Other information is brought from the Research Excellence Framework, looking at any research that is done by a university. This data is taken from 2014.
The degree completion score is also based on a projection, taken from a small sample of people who are expected to complete its degree and therefore is not based on the levels over recent years.
It’s fair to say the guide has issues with scoring consistency. Many of the different areas are scored completely differently: Some are percentages, which can’t be helped; some are scored out of five; some are averages; some are ratios; and Research Intensity is scored out of one. This could cause some confusion to laypeople who consult the CUG.
In the Complete University Guide 2017, the University of Stirling placed 39th overall in the UK. This is up eight places from last year.
Verdict: Some of the criteria chosen could also be seen as unnecessary to the average student.
Questions could be raised as to whether the research profile of certain universities is important to most students, and more focus should be put on the graduation rate, the rate of good degrees achieved and other more results-based criteria.
The Guardian University Guide
The Guardian distinguishes itself from other uni league tables, stating: “Our guide is different from other guides you might come across on the web. Very few of them rank universities.”
Stirling is ranked at 58 in the Guardian University Rankings 2017, an increase from its previous 65th. Of the university rankings which we have looked at, this table places Stirling lowest.
The Guardian state it doesn’t feel research scores are important to students, therefore it does not focus on them in its ranking of universities. Instead, areas such as coursework feedback, student opinion and graduate employability are viewed by The Guardian as being more important to students.
To create its tables, The Guardian takes advice from an ‘expert review group’ comprising experts from a number of UK universities. The group meets on occasion to discuss alterations to subject areas as well as its own formula.
The Guardian’s tables have been compiled by a group called Intelligent Matrix, a specialist consultancy firm which looks at higher education performance. The National Students Survey (NSS) and the Higher Education Statistics Agency (HESA) comprise its main sources of information for its rankings.
Verdict: In its favour, the student experience is highly valued. But if your thing is prestige and reputation, this one won’t be for you.
On top of that, #58?! I mean, really. Behind Robert Gordon? Come on.
The Times & Sunday Times Good University Guide
First up – word to the wise – you actually have to pay real money if you want to look at this one. Trust Rupert Murdoch to charge you just to find out if your uni’s any good.
It is, it must be said, one of the more comprehensive league tables, giving slightly more weight to both student satisfaction and research quality but also examining indicators like entry standards, proportion of students graduating with 1sts and 2:1s, graduate prospects, degree completion rates and services & facilities spend.
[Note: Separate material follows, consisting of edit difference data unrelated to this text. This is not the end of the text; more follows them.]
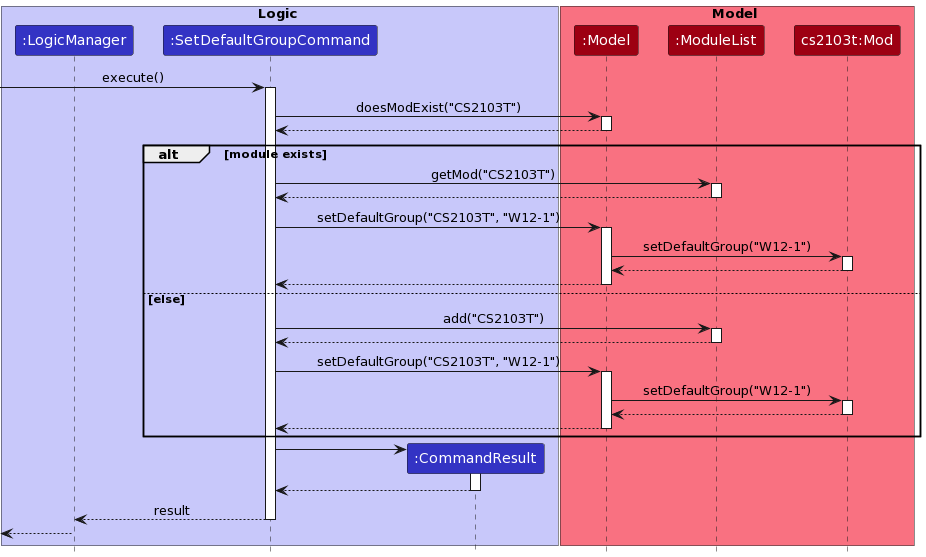
Before: docs/images/SetDefaultSequenceDiagram.png, a diagram exported from PlantUML (s7manth/tp).
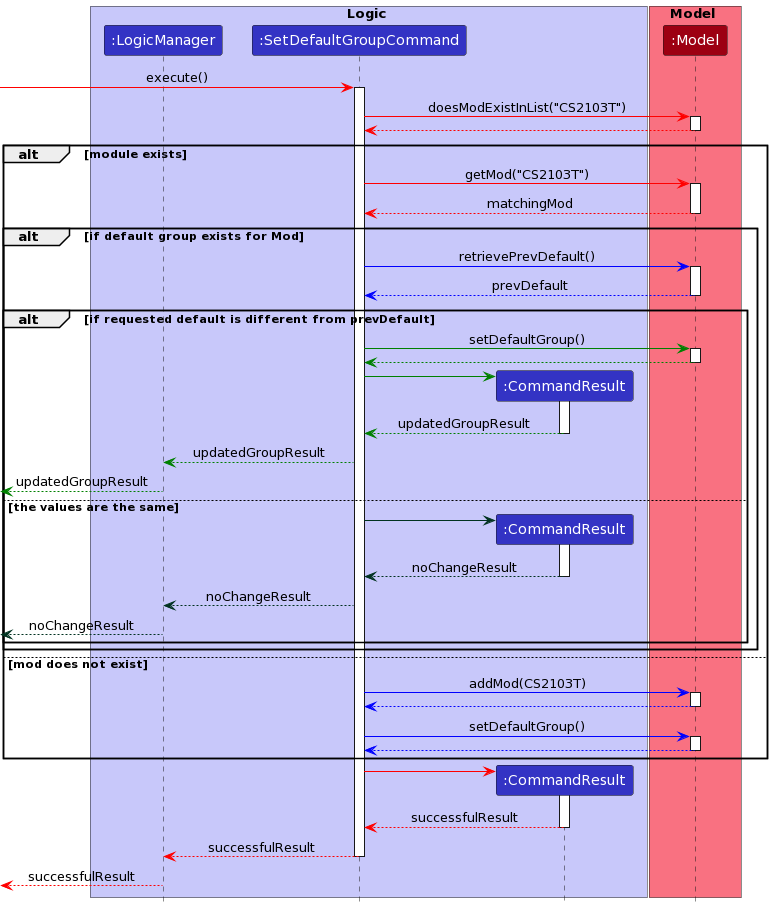
The same diagram one commit later.

Commit message:
update SetDefaultSequenceDiagram to match current implementation. Also add onto the import-csv section in the DG

What changed in the source:
```diff
@@ -1,13 +1,4 @@
 @startuml
-
-
-
-!define UI_COLOR #1D8900
-!define UI_COLOR_T1 #83E769
-!define UI_COLOR_T2 #3FC71B
-!define UI_COLOR_T3 #166800
-!define UI_COLOR_T4 #0E4100
-
 !define LOGIC_COLOR #3333C4
 !define LOGIC_COLOR_T1 #C8C8FA
 !define LOGIC_COLOR_T2 #6A6ADC
@@ -64,6 +55,7 @@
 skinparam Shadowing false
 skinparam DefaultTextAlignment center
 skinparam packageStyle Rectangle
+skinparam ArrowColor #FF0000
 
 hide footbox
 hide members
@@ -81,56 +73,76 @@
 
 box Model MODEL_COLOR_T1
 participant ":Model" as Model MODEL_COLOR
-participant ":ModuleList" as ModuleList MODEL_COLOR
-participant "cs2103t:Mod" as Mod MODEL_COLOR
 end box
 
 
 [-> SetDefaultGroupCommand : execute()
 activate SetDefaultGroupCommand
 
-SetDefaultGroupCommand -> Model : doesModExist("CS2103T")
+SetDefaultGroupCommand -> Model : doesModExistInList("CS2103T")
 activate Model
 
-Model --> SetDefaultGroupCommand :
+Model --> SetDefaultGroupCommand
 deactivate Model
 
 alt module exists
-    SetDefaultGroupCommand -> ModuleList : getMod("CS2103T")
-    activate ModuleList
-
-    ModuleList --> SetDefaultGroupCommand :
-    deactivate ModuleList
-
-    SetDefaultGroupCommand -> Model : setDefaultGroup("CS2103T", "W12-1")
+    SetDefaultGroupCommand -> Model : getMod("CS2103T")
     activate Model
 
-    Model -> Mod : setDefaultGroup("W12-1")
-    activate Mod
-
-    Mod --> Model
-    deactivate Mod
-
-    Model --> SetDefaultGroupCommand
+    Model --> SetDefaultGroupCommand : matchingMod
     deactivate Model
 
-else else
-    SetDefaultGroupCommand -> ModuleList : add("CS2103T")
-    activate ModuleList
-
-    ModuleList --> SetDefaultGroupCommand
-    deactivate ModuleList
-
-        SetDefaultGroupCommand -> Model : setDefaultGroup("CS2103T", "W12-1")
+    alt if default group exists for Mod
+        SetDefaultGroupCommand -[#blue]> Model: retrievePrevDefault()
         activate Model
 
-        Model -> Mod : setDefaultGroup("W12-1")
-        activate Mod
+        Model --[#blue]> SetDefaultGroupCommand : prevDefault
+        deactivate Model
 
-        Mod --> Model
-        deactivate Mod
+        alt if requested default is different from prevDefault
+            SetDefaultGroupCommand -[#green]> Model : setDefaultGroup()
+            activate Model
 
-        Model --> SetDefaultGroupCommand
+            Model --[#green]> SetDefaultGroupCommand
+            deactivate Model
+
+            create CommandResult
+            SetDefaultGroupCommand -[#green]> CommandResult
+            activate CommandResult
+
+            CommandResult --[#green]> SetDefaultGroupCommand :updatedGroupResult
+            deactivate CommandResult
+
+            SetDefaultGroupCommand --[#green]> LogicManager : updatedGroupResult
+
+            [<[#green]--LogicManager :updatedGroupResult
+
+        else the values are the same
+
+            create CommandResult
+            SetDefaultGroupCommand -[#013220]> CommandResult
+            activate CommandResult
+
+            CommandResult --[#013220]> SetDefaultGroupCommand :noChangeResult
+            deactivate CommandResult
+
+            SetDefaultGroupCommand --[#013220]> LogicManager : noChangeResult
+
+            [<[#013220]--LogicManager : noChangeResult
+        end
+    end
+
+    else mod does not exist
+        SetDefaultGroupCommand -[#blue]> Model : addMod(CS2103T)
+        activate Model
+
+        Model --[#blue]> SetDefaultGroupCommand
+        deactivate Model
+
+        SetDefaultGroupCommand -[#blue]> Model: setDefaultGroup()
+        activate Model
+
+        Model --[#blue]> SetDefaultGroupCommand
         deactivate Model
 end
 
@@ -138,12 +150,12 @@
 SetDefaultGroupCommand -> CommandResult
 activate CommandResult
 
-CommandResult --> SetDefaultGroupCommand
+CommandResult --> SetDefaultGroupCommand : successfulResult
 deactivate CommandResult
 
-SetDefaultGroupCommand --> LogicManager : result
+SetDefaultGroupCommand --> LogicManager : successfulResult
 deactivate SetDefaultGroupCommand
 
-[<--LogicManager
+[<--LogicManager : successfulResult
 deactivate LogicManager
 @enduml
```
Its results for student experience and teaching quality – the two categories which make up student satisfaction, are derived entirely from the NSS 2016, while its figures on research quality come from the Research Excellence Framework 2014.
Most of its data is fairly recent, but its results on research quality aren’t the only examples of being a teensy bit out of date.
Its calculations on the proportion of 1st and 2:1 degrees come from 2015’s figures, while the number of people completing their degrees hark back to statistics from 2013-14.
Stirling comes in here at an impressive #43 – up seven spots from the year before and ahead of Aberdeen and Strathclyde.
Topping the overall list is Cambridge, much to Oxford’s dismay, while St Andrews tops Scotland.
Edinburgh, meanwhile, have slipped 15 places to #37 – behind Glasgow and Dundee.
Verdict: Hardly faultless, but it has some cause to call itself (as it does) “authoritative”.
It has a nice balance between student experience and academia, although it could certainly do in places with fresher data.
by Dan Vevers, Warren Hardie & Craig Paton